    1. Thank you for reading, Anthony, and commenting. It’s proving to me again exactly my closing –– that community is what makes the off-road/outdoor space amazing in either brand. Appreciate you all.

  9. Great read! I too am an XJ dude, and this was the perfect comparison. But I will be keeping my XJ. I only have 165000 on the clock and I have factory cooling upgrades through the tow package that was offered back in the day solving one of the biggest issues. I think I’m gonna do a restomod and bring it in line with the modern age. Good luck and happy trails with your new Bronco!

    1. Oh yeah … only 165k? You’ve got plenty of miles to go; hopefully you’re in a southern state! The restomod sounds like a great way to go; have fun with that!

  10. I traded my Wrangler in for the First Edition Sport. Reason being – the Wrangler sucks on the highway. Not only is it extremely noisy, but takes a beating from the wind. I have a Harley for that! 😂 We also have a SXS for playing in the desert. I love my Sport, and don’t miss the Jeep…or “The Jeep Wave.”.

    1. Nice choice. I know what you mean about the noise –– at a certain point, you just want to be able to take phone calls in your vehicle and actually hear the person on the other side!

  11. Cool read.

    I, too, am a Jeep convert. I currently own 2 lifted 4-door Jeeps (JK and JL). My teenagers drive them. I’ve also had a TJ, YJ, and a CJ in past lives.

    In all honesty, I’m tired of seeing 20 of them before I leave my neighborhood. I saw the early Bronco renditions, and I decided I had to have one. Just finalized my order for a 4-door Badlands with all the goodies.

    For anyone else in Northern Florida who takes delivery of a Bronco, please don’t wave at me. Lol.

    1. Grady, you’ve got some lucky kids! It was vans for me as a teen. Kidding, though; I’m incredibly grateful I got to drive anything, let alone a safe, well-maintained vehicle. Then I graduated college and went for the junk Craigslist find, bought sight unseen from five states away.

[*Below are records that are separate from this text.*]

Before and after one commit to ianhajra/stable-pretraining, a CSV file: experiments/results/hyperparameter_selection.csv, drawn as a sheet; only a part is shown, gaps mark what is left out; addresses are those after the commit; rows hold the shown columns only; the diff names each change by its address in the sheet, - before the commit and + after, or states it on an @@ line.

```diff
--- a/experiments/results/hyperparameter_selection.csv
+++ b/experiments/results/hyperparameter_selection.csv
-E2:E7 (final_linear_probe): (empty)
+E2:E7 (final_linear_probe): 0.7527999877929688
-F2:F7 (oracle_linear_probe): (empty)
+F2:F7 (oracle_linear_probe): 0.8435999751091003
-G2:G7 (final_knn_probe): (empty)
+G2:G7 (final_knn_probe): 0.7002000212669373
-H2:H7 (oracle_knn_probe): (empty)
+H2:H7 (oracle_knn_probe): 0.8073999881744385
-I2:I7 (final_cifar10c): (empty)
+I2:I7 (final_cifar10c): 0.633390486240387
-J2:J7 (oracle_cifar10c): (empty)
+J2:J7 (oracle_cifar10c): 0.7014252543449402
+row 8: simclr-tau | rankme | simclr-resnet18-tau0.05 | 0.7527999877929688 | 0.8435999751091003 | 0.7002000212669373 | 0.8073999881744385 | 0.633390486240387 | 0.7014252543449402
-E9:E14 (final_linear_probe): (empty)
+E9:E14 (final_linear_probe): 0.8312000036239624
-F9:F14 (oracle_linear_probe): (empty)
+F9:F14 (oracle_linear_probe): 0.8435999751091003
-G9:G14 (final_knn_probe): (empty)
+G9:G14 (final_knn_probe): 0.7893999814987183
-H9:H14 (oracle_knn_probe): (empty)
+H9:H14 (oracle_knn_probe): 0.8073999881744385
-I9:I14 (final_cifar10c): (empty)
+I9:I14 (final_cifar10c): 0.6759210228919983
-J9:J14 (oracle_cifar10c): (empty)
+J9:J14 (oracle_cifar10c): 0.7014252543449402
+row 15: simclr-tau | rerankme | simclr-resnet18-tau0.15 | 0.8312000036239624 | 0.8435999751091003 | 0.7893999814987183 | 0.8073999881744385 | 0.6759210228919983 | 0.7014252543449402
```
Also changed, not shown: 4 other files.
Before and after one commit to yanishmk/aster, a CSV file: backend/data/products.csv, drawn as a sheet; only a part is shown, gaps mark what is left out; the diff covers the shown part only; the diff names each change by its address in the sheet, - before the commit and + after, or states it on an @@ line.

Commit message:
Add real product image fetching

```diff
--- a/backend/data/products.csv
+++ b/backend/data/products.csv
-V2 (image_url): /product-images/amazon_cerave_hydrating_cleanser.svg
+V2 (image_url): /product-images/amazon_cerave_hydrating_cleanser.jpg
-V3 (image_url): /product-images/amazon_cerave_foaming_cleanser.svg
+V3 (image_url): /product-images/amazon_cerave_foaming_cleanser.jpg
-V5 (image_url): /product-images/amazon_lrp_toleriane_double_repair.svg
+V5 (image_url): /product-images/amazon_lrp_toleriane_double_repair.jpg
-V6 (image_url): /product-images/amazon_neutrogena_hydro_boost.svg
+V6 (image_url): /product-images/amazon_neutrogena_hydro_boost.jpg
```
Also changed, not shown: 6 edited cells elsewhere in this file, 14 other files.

I rarely see anyone duplicating that Jeep of mine, ha. Hopefully you have plenty of time before all the neighbors have your Bronco, but they’re probably going to want to copy you 🙂

  12. Hey there Bronco nation,

    I too am a convert but I’m converting from being a long time toyota fan and recently in a colorado zr2. Constantly having to fix design flaws with either custom or aftermarket parts, while fun to build, it takes away from the essence of the vehicle. I believe that the Bronco really highlights that essence of off-road, and pairs it with a touch of elegance that no brand currently has. A true go anywhere adventure vehicle. Ford has done something special with this one and I’m excited to move towards that. The factory capability I believe is unmatched with the ability to customize and and bring individuality to the vehicle is really amazing. I can only hope it runs and drives like they say it does. And if it does then my kids and I will be able to have a wonderful platform to make our own. Looking forward to great things. Badlands with the 2.7 is in order.

    1. Great to hear your backstory, Mark. I agree, Ford really went for it with the factory capability. At first, I was ready for something that didn’t have to be modified, but after seeing some of the aftermarket parts starting to come out, I think that plan is shot! Making it your own is a big part of the fun. Enjoy yours!

LEAVE YOUR COMMENT

Your email address will not be published. Required fields are marked *